Answer: Yes. These are durable and a length that shouldn’t interfere with your ability to do most exercises. The shape may take some getting used to, but they’re easy to use and expandable.
Question: Where can I buy cheap adjustable dumbbells?
Answer: If there’s a secondhand store near you, try that. Even better if they specialize in fitness and sports equipment, like Play It Again Sports. Some sets are available at Walmart for around $50.00, and if you’re in a pinch but just want to get started with something, even if it’s not the largest range of weights, you may have some luck on Amazon.
Question: What size dumbbells should I buy?
Answer: That depends on how strong you are now, how much you hope to be able to lift later, and whether you’re interested in expanding the set you have at the time or would be fine with selling the old set to upgrade to a newer set with a higher weight range when the time comes.
If you have some dumbbells or other items that you can use in their place on hand, see how many reps you can do before you can’t do anymore. If you can do 15 with ease, you’ll need something heavier.
If hitting eight reps is a challenge, you’ll need something lighter. If you have the opportunity to try different weights in a gym or at a store, you should be able to get a good enough idea to determine the range you need for a few basic exercises.
Play around to get an idea of how much weight you need right now and how much you think you’ll need in the near future. Then you can decide which are the best adjustable dumbbells for you.
Conclusion: How to Find the Best Adjustable Dumbbells
So, how to find the best adjustable dumbbells?
Look at your current routine and goals.
Take an honest look at your current routine and your future goals. How much weight do you need right now and how much do you think you’ll need later? Can the set you’re looking at be expanded, or will you need to replace the whole set once you’ve gained strength?
Consider shape and size against your frame.
Is there one shape you prefer over others? One that’s better for your body type? For example, if you’re petite, you may find some moves with the Bowflex weights more uncomfortable to perform than they would be with, say, PowerBlocks. If you have large hands, PowerBlocks may not fit your frame well and you’ll do better with another option with a more traditional dumbbell design.
How will you pay?
What will your budget allow? Would 0% interest financing make you comfortable with a heavier pair or one with a design you prefer?
When do you need “the” set for you?
How soon do you need them and is your top choice available? Would you be okay with the “best adjustable dumbbells” right now, with the plan to sell those and upgrade when what you really want is available later?
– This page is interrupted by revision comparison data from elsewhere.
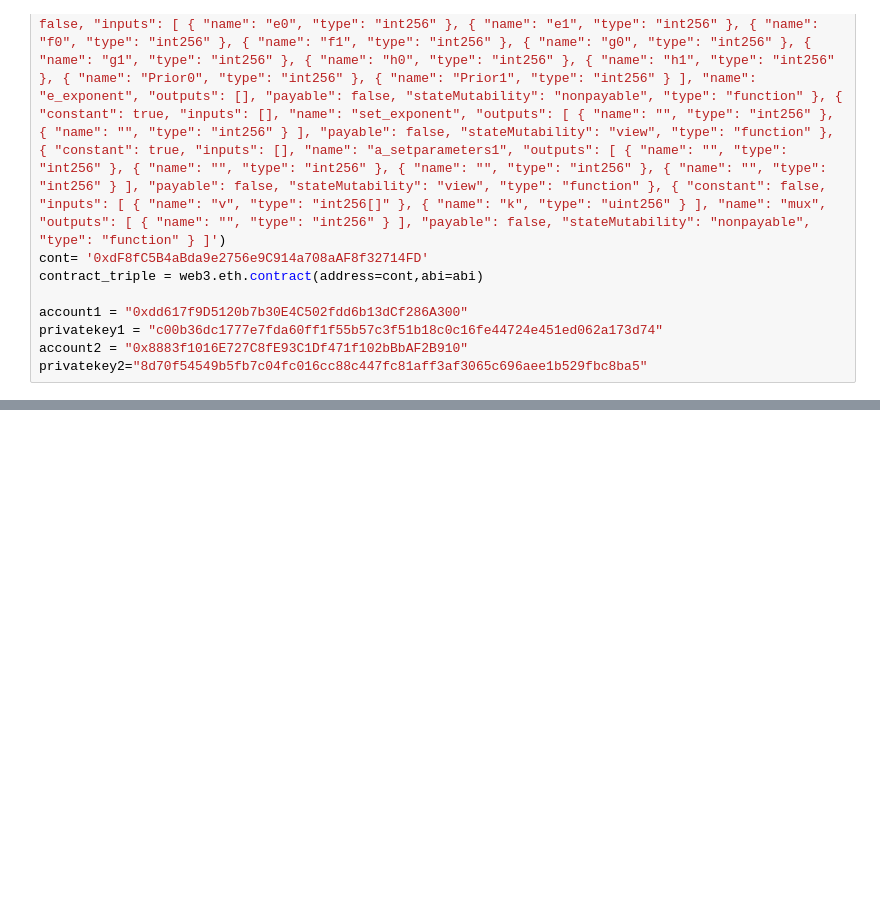
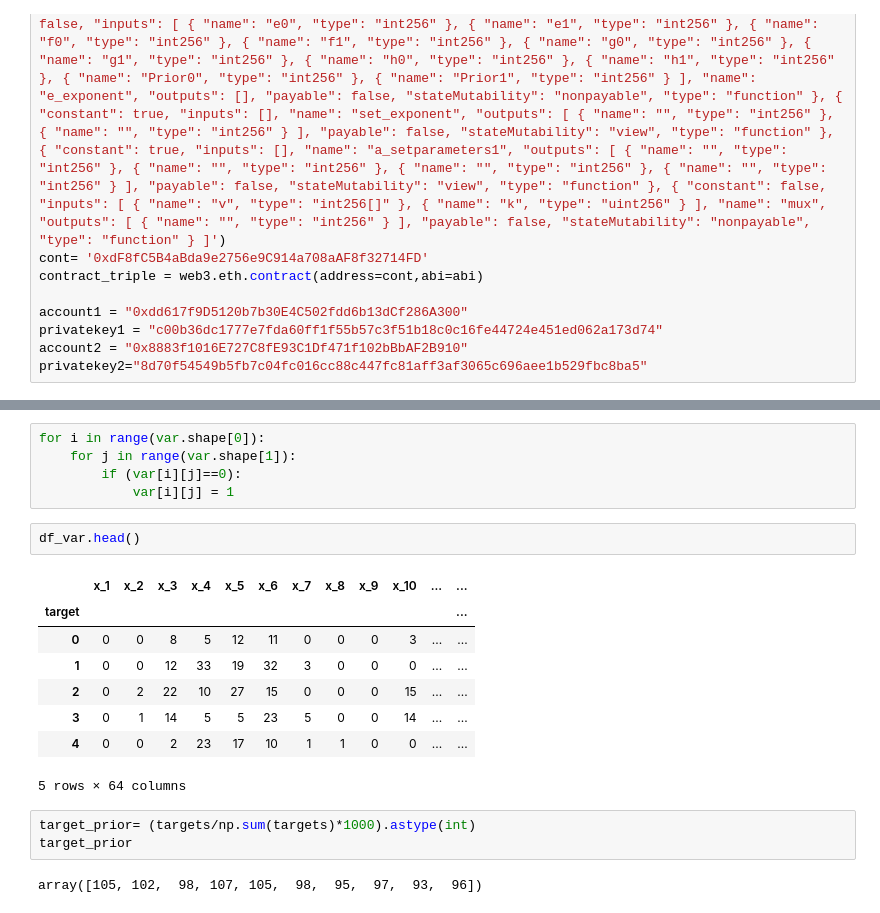
Before and after one commit to syber2020/Smart-Contract-To-Predict, a Jupyter notebook: 2022-Submission Work/PCA-MNIST-F1.ipynb, the cells around one changed output, grey strips where cells are left out. Cells and saved outputs as stored; diff of their text form; blank space fills up the shorter version.

```diff
--- a/2022-Submission Work/PCA-MNIST-F1.ipynb
+++ b/2022-Submission Work/PCA-MNIST-F1.ipynb
@@ -328,0 +376,21 @@ gas
+# %%
+for i in range(var.shape[0]):
+    for j in range(var.shape[1]):
+        if (var[i][j]==0):
+            var[i][j] = 1
+# %%
+df_var.head()
+# %% [output]
+|  | x_1 | x_2 | x_3 | x_4 | x_5 | x_6 | x_7 | x_8 | x_9 | x_10 | ... | ... |
+| target |  |  |  |  |  |  |  |  |  |  |  | ... |
+| 0 | 0 | 0 | 8 | 5 | 12 | 11 | 0 | 0 | 0 | 3 | ... | ... |
+| 1 | 0 | 0 | 12 | 33 | 19 | 32 | 3 | 0 | 0 | 0 | ... | ... |
+| 2 | 0 | 2 | 22 | 10 | 27 | 15 | 0 | 0 | 0 | 15 | ... | ... |
+| 3 | 0 | 1 | 14 | 5 | 5 | 23 | 5 | 0 | 0 | 14 | ... | ... |
+| 4 | 0 | 0 | 2 | 23 | 17 | 10 | 1 | 1 | 0 | 0 | ... | ... |
+5 rows × 64 columns
+# %%
+target_prior= (targets/np.sum(targets)*1000).astype(int)
+target_prior
+# %% [output]
+array([105, 102,  98, 107, 105,  98,  95,  97,  93,  96])
```
Also changed, not shown: parts of 16 cells of this notebook, 1 other file.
Adjustable dumbbells with a decent amount of weight involved are an investment, so there’s a lot to think about and consider.